Along with its nature trails, Mafate also boasts of a varied ecosystem—including a number of endemic birds, insects and plants—much of which has evolved over the years due to the isolation this place enjoys. The valley is home to 20 indigenous bird species, out of which six can be found only on the island, including the famous marsh harrier.
Apart from the occasional sound of choppers, the only other noises that can be heard are those of gushing rivers and waterfalls. The amphitheatre-shaped valley started getting noticed after it was declared a World Heritage Site in 2010.
The hiking trail is flanked by a dense rainforest in the east, savannah or sugarcane fields in the west, and lunar landscapes on the volcanoes and walks along the shoreline.
Mafate is a hiker’s dream come true with over 900km of marked hiking trails which begin from beaches and, within a couple of two hours, lead you to craters, through a rainforest and a lunar landscape. There are no roads. The criss-cross trails run through varying altitudes. While hiking you will also experience differentiated temperatures depending upon where you are. Occasionally the sun might seem too harsh, at other times the wind will be running wild through your hair.

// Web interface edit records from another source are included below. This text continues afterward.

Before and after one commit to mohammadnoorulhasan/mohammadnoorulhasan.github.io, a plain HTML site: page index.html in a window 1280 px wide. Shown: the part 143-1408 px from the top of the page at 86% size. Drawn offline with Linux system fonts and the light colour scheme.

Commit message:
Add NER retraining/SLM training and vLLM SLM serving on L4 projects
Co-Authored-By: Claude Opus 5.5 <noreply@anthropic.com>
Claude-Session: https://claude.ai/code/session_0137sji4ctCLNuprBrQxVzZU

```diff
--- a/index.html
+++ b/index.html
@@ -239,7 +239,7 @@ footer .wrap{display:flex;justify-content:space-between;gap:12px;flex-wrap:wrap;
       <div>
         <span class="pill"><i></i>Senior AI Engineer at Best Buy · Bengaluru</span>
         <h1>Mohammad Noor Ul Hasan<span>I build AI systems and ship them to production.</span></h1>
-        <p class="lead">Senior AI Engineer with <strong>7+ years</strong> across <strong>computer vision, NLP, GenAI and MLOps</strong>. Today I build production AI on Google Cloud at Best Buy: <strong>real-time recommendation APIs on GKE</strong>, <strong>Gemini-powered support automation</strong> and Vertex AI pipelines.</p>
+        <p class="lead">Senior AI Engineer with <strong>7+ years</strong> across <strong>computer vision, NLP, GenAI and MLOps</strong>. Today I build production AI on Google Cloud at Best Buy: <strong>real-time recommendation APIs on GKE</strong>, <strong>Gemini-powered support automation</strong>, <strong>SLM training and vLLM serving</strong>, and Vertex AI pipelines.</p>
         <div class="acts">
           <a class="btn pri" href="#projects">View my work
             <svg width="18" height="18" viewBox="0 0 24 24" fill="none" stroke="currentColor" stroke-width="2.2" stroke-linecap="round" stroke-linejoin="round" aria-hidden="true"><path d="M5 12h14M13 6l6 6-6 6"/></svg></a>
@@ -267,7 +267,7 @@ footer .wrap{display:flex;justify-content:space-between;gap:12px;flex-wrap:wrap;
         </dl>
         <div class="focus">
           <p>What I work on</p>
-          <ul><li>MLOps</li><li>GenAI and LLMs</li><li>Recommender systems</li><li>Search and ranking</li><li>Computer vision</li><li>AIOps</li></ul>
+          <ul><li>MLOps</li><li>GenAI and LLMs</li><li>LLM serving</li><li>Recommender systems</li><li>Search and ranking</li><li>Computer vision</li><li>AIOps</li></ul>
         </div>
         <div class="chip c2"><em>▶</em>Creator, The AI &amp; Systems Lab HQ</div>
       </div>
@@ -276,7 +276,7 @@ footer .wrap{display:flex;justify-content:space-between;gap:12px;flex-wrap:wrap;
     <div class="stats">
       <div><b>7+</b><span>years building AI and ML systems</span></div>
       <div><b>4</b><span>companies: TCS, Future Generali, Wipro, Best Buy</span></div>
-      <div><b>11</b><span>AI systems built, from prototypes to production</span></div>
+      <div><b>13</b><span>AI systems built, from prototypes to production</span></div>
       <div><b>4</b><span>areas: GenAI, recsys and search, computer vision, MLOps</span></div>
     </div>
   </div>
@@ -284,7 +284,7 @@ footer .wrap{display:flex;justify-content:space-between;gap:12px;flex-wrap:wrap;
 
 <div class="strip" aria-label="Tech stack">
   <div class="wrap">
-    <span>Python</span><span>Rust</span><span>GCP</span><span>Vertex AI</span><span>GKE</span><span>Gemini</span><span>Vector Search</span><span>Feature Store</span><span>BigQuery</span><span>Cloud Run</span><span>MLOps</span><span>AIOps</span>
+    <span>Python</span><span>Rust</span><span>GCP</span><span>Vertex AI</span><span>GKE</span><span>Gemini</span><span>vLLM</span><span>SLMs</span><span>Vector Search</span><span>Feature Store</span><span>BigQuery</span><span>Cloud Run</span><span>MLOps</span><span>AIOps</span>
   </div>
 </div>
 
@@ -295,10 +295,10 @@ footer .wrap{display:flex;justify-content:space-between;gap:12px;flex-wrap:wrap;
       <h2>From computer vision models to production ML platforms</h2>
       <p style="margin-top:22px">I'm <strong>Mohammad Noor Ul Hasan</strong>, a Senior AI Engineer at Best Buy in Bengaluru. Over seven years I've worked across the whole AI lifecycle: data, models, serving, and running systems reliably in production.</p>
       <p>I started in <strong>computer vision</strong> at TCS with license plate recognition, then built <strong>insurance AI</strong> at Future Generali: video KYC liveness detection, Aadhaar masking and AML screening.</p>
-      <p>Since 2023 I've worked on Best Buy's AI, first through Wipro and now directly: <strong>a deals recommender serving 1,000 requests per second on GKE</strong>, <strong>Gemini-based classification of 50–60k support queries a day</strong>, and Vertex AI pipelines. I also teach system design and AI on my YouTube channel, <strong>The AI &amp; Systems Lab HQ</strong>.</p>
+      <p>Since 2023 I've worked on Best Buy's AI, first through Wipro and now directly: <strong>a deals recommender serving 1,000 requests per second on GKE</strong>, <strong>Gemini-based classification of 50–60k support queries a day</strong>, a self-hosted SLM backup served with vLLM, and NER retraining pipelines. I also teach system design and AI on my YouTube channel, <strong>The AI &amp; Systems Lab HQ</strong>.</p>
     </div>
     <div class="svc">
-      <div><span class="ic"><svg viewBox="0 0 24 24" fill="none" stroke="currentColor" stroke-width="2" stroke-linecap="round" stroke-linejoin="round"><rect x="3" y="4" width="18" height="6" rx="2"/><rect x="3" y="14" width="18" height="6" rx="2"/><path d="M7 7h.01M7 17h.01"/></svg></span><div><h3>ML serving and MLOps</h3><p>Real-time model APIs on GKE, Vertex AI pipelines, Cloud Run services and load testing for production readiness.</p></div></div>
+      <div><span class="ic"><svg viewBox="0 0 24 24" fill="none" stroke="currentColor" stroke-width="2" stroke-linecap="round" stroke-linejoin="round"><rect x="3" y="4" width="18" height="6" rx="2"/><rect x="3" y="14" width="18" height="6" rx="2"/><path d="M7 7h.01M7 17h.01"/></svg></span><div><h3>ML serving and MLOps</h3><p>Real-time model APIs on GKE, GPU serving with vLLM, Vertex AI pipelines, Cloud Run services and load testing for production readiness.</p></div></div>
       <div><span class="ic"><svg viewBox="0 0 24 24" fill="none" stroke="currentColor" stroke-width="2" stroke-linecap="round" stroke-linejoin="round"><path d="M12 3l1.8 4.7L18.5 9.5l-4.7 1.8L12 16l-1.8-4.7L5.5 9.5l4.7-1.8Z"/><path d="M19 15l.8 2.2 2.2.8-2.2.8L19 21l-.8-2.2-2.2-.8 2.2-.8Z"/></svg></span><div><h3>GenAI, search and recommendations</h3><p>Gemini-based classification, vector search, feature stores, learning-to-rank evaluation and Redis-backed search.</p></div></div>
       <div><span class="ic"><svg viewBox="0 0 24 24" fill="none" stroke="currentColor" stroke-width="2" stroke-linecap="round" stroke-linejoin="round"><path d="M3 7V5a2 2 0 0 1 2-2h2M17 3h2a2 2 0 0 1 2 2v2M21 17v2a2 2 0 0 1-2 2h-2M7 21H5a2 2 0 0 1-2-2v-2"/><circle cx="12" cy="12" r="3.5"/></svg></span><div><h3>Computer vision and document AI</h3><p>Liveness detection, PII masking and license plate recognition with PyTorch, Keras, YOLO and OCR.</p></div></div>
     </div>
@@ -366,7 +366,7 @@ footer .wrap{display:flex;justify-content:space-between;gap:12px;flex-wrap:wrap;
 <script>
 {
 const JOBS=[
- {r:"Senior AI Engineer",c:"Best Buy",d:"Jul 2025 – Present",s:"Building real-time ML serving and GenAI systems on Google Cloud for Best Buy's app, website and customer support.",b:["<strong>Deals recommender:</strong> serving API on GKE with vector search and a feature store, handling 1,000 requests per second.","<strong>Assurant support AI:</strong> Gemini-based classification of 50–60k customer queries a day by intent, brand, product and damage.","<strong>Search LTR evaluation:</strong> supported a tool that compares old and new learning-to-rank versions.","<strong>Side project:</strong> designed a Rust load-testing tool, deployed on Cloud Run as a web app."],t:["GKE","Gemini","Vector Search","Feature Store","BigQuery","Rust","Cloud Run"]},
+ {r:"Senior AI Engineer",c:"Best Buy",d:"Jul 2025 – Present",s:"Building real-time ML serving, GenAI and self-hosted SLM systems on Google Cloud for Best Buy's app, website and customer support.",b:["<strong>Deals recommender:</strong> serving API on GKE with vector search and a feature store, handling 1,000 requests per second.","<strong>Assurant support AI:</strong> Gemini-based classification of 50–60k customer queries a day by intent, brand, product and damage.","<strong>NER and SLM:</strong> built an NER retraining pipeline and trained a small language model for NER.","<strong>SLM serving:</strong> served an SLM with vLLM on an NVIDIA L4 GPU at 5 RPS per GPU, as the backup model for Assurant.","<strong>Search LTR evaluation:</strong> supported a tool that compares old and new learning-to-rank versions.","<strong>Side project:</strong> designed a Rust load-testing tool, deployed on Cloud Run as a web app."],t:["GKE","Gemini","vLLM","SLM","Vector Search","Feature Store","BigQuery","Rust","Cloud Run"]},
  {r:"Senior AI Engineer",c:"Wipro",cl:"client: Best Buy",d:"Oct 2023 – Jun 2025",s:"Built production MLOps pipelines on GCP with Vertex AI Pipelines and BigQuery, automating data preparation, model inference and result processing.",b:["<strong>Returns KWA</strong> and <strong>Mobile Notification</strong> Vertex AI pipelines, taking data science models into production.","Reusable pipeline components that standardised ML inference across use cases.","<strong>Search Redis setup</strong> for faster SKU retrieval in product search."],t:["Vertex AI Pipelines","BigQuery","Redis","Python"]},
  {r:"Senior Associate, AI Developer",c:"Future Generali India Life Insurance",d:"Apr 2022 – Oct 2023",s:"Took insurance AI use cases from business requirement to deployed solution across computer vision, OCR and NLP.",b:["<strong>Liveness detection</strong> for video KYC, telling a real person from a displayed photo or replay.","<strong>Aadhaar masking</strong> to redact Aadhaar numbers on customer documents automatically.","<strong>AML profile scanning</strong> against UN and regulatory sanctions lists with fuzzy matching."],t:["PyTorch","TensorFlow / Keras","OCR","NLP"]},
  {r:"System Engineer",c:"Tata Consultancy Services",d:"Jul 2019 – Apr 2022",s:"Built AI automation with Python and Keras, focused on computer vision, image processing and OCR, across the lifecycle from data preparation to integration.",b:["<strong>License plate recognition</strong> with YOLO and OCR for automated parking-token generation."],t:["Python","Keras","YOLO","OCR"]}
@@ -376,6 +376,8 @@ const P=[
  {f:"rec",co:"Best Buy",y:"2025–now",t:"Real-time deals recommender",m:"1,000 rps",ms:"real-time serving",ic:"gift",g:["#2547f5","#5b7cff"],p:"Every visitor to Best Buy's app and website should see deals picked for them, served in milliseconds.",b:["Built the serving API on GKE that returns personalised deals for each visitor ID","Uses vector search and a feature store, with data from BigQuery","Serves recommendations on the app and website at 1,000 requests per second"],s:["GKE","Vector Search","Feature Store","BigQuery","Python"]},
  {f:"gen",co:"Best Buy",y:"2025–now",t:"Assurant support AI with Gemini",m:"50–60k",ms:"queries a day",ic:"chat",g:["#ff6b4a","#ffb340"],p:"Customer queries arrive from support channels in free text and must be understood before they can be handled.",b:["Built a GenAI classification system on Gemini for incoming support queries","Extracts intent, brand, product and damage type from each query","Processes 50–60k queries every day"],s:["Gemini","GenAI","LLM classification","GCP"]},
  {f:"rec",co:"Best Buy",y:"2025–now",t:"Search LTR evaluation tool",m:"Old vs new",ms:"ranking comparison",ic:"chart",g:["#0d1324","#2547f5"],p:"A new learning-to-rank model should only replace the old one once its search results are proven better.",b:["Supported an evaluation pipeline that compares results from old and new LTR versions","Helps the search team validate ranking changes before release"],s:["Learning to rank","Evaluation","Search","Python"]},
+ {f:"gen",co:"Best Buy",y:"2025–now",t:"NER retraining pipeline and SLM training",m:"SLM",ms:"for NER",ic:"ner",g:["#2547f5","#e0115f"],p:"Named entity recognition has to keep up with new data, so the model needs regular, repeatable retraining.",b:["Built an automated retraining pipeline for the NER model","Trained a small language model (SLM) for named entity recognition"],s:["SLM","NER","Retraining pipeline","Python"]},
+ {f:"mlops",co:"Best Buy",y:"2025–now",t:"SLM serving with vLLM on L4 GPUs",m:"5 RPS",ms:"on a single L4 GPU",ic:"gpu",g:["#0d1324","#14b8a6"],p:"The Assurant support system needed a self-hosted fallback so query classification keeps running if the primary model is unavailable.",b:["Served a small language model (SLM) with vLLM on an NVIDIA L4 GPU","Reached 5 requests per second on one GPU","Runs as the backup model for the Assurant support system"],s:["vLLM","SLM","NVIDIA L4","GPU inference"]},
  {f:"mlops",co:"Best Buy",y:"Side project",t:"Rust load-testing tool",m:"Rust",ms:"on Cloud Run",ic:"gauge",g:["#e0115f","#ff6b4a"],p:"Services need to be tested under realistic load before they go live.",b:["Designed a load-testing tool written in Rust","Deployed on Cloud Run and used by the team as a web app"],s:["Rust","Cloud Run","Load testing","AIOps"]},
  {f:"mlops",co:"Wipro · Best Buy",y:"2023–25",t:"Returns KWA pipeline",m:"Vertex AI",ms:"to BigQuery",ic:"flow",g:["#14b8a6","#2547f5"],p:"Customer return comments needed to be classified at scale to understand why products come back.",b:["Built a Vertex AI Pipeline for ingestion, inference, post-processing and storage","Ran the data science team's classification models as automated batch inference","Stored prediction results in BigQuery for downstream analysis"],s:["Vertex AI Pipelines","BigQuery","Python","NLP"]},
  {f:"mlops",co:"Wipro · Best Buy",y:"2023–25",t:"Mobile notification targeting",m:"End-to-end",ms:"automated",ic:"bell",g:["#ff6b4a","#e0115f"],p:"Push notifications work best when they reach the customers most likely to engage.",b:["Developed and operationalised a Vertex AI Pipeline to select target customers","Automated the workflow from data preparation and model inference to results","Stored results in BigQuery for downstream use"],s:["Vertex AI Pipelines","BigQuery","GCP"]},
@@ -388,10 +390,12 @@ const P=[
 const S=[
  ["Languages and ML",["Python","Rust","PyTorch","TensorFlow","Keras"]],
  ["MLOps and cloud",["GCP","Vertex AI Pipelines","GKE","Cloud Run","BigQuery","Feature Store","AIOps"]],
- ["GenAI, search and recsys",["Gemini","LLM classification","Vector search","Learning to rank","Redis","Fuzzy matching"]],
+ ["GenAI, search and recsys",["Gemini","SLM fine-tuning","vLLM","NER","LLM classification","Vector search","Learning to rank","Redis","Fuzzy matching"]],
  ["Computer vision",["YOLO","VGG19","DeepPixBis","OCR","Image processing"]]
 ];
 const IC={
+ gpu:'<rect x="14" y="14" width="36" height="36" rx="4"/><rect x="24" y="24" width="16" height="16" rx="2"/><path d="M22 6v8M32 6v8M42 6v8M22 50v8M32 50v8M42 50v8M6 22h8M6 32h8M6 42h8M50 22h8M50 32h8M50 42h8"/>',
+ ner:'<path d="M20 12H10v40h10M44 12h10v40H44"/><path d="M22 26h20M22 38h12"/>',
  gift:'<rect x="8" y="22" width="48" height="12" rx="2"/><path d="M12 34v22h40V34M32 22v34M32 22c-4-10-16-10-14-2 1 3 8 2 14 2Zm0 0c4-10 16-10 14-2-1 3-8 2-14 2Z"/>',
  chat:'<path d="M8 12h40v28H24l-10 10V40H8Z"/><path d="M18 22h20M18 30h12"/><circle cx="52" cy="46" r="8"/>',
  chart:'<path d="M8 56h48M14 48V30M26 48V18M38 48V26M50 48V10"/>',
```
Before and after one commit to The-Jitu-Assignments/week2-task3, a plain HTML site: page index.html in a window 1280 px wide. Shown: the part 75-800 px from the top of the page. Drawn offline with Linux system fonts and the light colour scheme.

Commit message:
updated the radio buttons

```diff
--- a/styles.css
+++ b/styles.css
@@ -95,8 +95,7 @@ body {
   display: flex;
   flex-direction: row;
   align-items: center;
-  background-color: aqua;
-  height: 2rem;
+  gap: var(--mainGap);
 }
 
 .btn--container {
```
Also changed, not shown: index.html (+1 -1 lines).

And if you want to get back to 'civilsation', just hit up mainland Reunion where each corner has a boulangerie thanks to it being an old French outpost.